October 23, 2014, Posted by Richard in Baking Bad, Culture, Food, Recipes
As soon as a copy of Paul Hollywood’s new tome slammed onto the MWSAB desk, we were eagerly thumbing through it, deciding what slice of gold we were going to bake the hell out of. And, gosh-darn it, when even the Silver Fox himself demanded we document the process, it was clear this called for another round of BAKING BAD.
Since our last adventure, Tom Noble had seen fit to leave behind his ‘characterful’ Islington flat for some delightful new lodgings in London’s exotic Crouch End.
‘It’s like a Spanish Villa!’ Ben Willis spluttered, washing the tobacco and more miscellaneous filth from his fingers as he prepared to cook.
‘Tell me about it,’ Tom rejoined, thrusting cans of lager into the fridge and inexplicably spreading plain flour on top of the dishwasher.
With compliments offered and filthy fingers scrubbed, it was time to crack open a can and get bloody baking.

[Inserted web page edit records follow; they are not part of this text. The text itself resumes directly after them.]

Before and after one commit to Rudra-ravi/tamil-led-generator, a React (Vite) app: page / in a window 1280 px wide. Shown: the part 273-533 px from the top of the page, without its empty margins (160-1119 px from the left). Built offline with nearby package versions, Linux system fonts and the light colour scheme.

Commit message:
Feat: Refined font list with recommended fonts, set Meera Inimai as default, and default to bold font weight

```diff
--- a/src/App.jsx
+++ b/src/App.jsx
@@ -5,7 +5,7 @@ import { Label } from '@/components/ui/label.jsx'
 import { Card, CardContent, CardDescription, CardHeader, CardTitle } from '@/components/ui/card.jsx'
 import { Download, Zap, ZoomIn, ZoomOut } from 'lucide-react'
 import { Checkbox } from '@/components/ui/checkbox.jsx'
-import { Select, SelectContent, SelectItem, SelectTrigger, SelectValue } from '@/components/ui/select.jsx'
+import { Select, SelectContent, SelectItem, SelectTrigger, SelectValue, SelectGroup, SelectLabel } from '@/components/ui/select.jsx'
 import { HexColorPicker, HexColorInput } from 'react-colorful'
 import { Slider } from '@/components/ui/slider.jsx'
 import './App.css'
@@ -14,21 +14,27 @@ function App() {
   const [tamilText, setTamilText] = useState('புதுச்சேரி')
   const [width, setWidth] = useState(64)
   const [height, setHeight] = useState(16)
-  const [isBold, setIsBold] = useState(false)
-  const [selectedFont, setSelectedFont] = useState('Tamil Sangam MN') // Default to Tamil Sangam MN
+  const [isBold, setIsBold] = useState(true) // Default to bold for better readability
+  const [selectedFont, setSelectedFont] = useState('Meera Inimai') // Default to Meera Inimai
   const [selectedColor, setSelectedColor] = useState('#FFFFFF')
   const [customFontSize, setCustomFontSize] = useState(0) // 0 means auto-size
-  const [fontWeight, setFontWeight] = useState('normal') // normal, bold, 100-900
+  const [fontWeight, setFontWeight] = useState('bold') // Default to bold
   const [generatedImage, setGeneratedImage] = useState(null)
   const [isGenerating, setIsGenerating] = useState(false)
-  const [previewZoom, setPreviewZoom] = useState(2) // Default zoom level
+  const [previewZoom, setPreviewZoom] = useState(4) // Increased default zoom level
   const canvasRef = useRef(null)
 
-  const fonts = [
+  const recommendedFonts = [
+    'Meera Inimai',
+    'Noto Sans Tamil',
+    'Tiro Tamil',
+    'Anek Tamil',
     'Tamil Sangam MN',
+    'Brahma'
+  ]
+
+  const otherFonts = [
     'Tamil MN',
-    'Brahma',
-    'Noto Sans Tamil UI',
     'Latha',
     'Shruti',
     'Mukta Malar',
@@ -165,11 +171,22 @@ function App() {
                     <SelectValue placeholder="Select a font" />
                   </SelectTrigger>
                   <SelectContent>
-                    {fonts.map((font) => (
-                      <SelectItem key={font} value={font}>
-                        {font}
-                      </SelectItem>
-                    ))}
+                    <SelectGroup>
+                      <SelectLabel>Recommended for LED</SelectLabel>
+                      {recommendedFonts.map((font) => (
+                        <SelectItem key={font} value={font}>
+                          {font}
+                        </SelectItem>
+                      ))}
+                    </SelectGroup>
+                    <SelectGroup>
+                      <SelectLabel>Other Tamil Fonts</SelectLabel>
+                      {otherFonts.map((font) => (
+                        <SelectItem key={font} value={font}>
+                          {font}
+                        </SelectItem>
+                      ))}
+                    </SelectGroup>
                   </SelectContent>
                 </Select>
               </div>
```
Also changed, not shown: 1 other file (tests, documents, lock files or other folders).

Sweat coursing down his cheek and into the gap where he accidentally shaved without the guard on his razor, Tom grappled manfully with the puff pastry. Before long the top of his dishwasher was adorned with a golden crown. Mesmerised, I watched him inserting it into a cake tin with the care and affection of a young lad applying glue to his first Spitfire Airfix kit.
The pastry placed, it was now time for me to shine. After a brief debate about what’s a dessert spoon and what’s a table spoon, I dutifully dolloped some raspberry jam into the mix. Textbook.
Wearied by our exertions, we stuck the brute into the fridge (post-lager removal), and headed to the soft embrace of the lounge area to watch a beleaguered Liverpool stretched apart by Real Madrid like the very pastry we had just been manipulating.
Half-time, and back to the kitchen. It was time to whack the rest of the ingredients into a bowl. Wham! No bother. Cristiano Ronaldo might have an extraordinary goalscoring record in the champions league, but by God I’d be surprised if he could combine eggs and milk this well. Mixture now added to the cooled jam and pastry party, it was time to bang the whole thing into a pre-heated oven and let that bad boy bake.
Ben Willis may have turned up an hour late after taking the wrong train, having to take solace in a nearby kebab shop as the kindly proprietors juiced his iPhone5 and offered him cigarettes, but that wasn’t going to hinder him, especially after Tom and I had already sorted out the mixture.
To describe the breathtaking dexterity with which he fingered the dough is nigh on impossible. He reminded me of a master-puppeteer, who, with a flick of his pinkie, could create such nuanced changes in his puppets’ movements as to make us think those wooden sods were real.
Later, we crowded around the oven like excited kiddiewinks on Christmas morn. Had Santa been? You better believe it. The golden treats which awaited us in that piping prison were nothing short of basically edible. Tom in particular was so taken aback by the sight and smell of the slightly charred pastry that he became overcome with nostalgia for his northern childhood. Proust had his madeleines, Noble had his Bakewell Pudding.
Bidding our host and, dare I say it – friend – adieu, Ben and I hastened out into the night. We shivered against the chill, hurrying past a dimly lit Londis on the way to the bus stop. But whilst the night air did its best to infiltrate our coats, it was powerless against the warm glow that throbbed in our hearts.
Quite simply, we had baked our little socks off.
Both of these actually turned out really rather well, and there are some excellent recipes in this beautifully produced book. Whether you fancy tackling some of Paul’s brilliant British recipes for yourself, or need some early Christmas-shopping inspiration, we heartily recommend you part with your dosh for this one.
Paul Hollywood’s British Baking is out now from Bloomsbury